internal AST_Parameters* parseParameters(Tokenizer* tokenizer) {
	Array<Token>* parameters = NULL;
	Array<Token>* values = NULL;
	
	for (s32 parameterCount = 0;;++parameterCount)
	{
		Token left = getToken(tokenizer);
		if (left.type == TOKEN_PAREN_CLOSE)
		{
			break;
		}
		else if (left.type == TOKEN_COMMA)
		{
			// Get identifier
			left = getToken(tokenizer);
		}
		if (!requireToken(left, TOKEN_IDENTIFIER))
		{
			return NULL;
		}
		if (!requireToken(tokenizer, TOKEN_EQUAL))
		{
			return NULL;
		}

		Token right = getToken(tokenizer);
		if (!(right.type == TOKEN_IDENTIFIER 
			|| right.type == TOKEN_STRING))
		{
			lexError(right, "Parameter %d is invalid. Expected identifier or string, instead got '%*.*s'", parameterCount, right.length, right.length, right.data);
			return NULL;
		}
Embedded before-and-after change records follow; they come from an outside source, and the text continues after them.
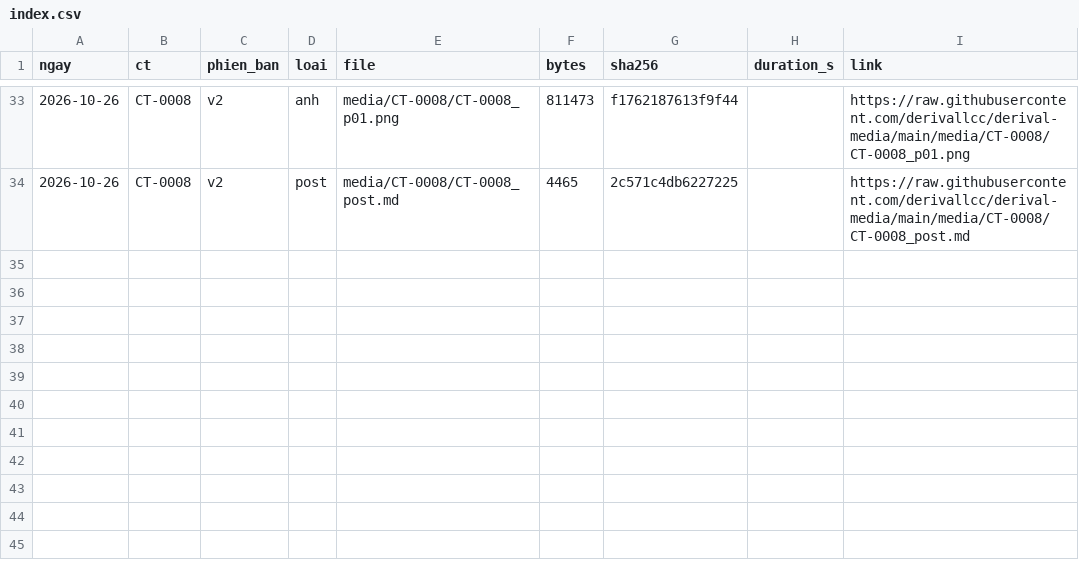
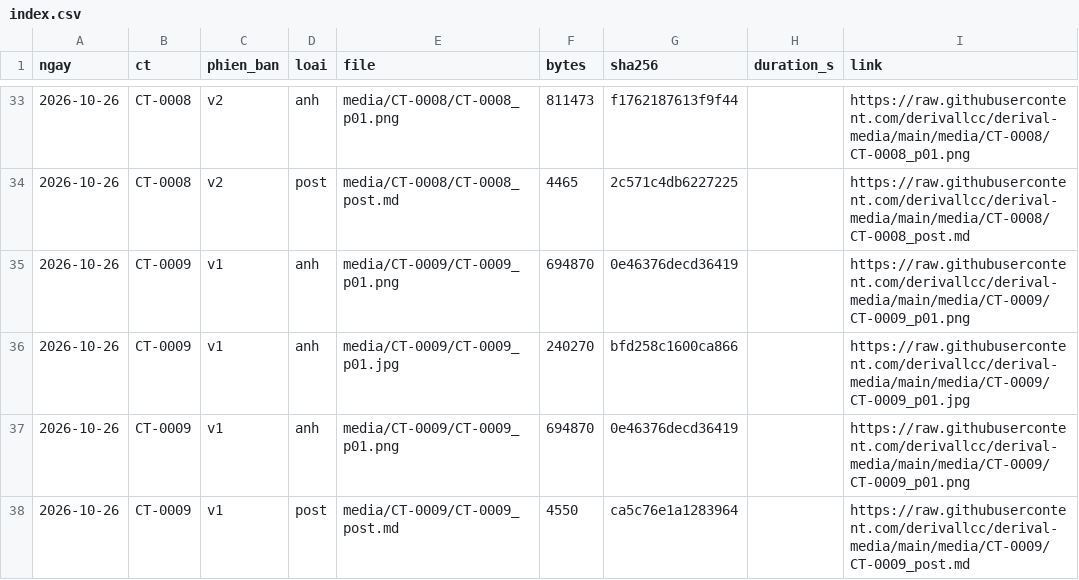
Before and after one commit to derivallcc/derival-campaign, a CSV file: index.csv, drawn as a sheet; only a part is shown, gaps mark what is left out.

```diff
--- a/index.csv
+++ b/index.csv
@@ -34 +34,5 @@ ngay,ct,phien_ban,loai,file,bytes,sha256,duration_s,link
 2026-10-26,CT-0008,v2,post,media/CT-0008/CT-0008_post.md,4465,2c571c4db6227225,,https://raw.githubusercontent.com/derivallcc/derival-media/main/media/CT-0008/CT-0008_post.md
+2026-10-26,CT-0009,v1,anh,media/CT-0009/CT-0009_p01.png,694870,0e46376decd36419,,https://raw.githubusercontent.com/derivallcc/derival-media/main/media/CT-0009/CT-0009_p01.png
+2026-10-26,CT-0009,v1,anh,media/CT-0009/CT-0009_p01.jpg,240270,bfd258c1600ca866,,https://raw.githubusercontent.com/derivallcc/derival-media/main/media/CT-0009/CT-0009_p01.jpg
+2026-10-26,CT-0009,v1,anh,media/CT-0009/CT-0009_p01.png,694870,0e46376decd36419,,https://raw.githubusercontent.com/derivallcc/derival-media/main/media/CT-0009/CT-0009_p01.png
+2026-10-26,CT-0009,v1,post,media/CT-0009/CT-0009_post.md,4550,ca5c76e1a1283964,,https://raw.githubusercontent.com/derivallcc/derival-media/main/media/CT-0009/CT-0009_post.md
```
Also changed, not shown: 2 other files.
		if (parameters == NULL && values == NULL)
		{
			parameters = Array<Token>::create(MAX_PARAMETER_COUNT);
			values = Array<Token>::create(MAX_PARAMETER_COUNT);
		}

		if (parameters->used == parameters->size)
		{
			lexError(right, "Maximum allowed parameters for function or component is %d.", MAX_PARAMETER_COUNT);
			return NULL;
		}

		parameters->push(left);
		values->push(right);
	}

	if (parameters == NULL || values == NULL)
	{
		return NULL;
	}

	AST_Parameters* ast = pushStructCurrent(AST_Parameters);
	ast->type = AST_PARAMETERS;
	ast->values = values;
	ast->parameters = parameters;
	return ast;
}
#undef MAX_PARAMETER_COUNT


As for the file handling stuff, I'll probably rewrite that to be more robust in the future when this thing needs to be used in the real world, but the explaination of buckets was great, so thank you.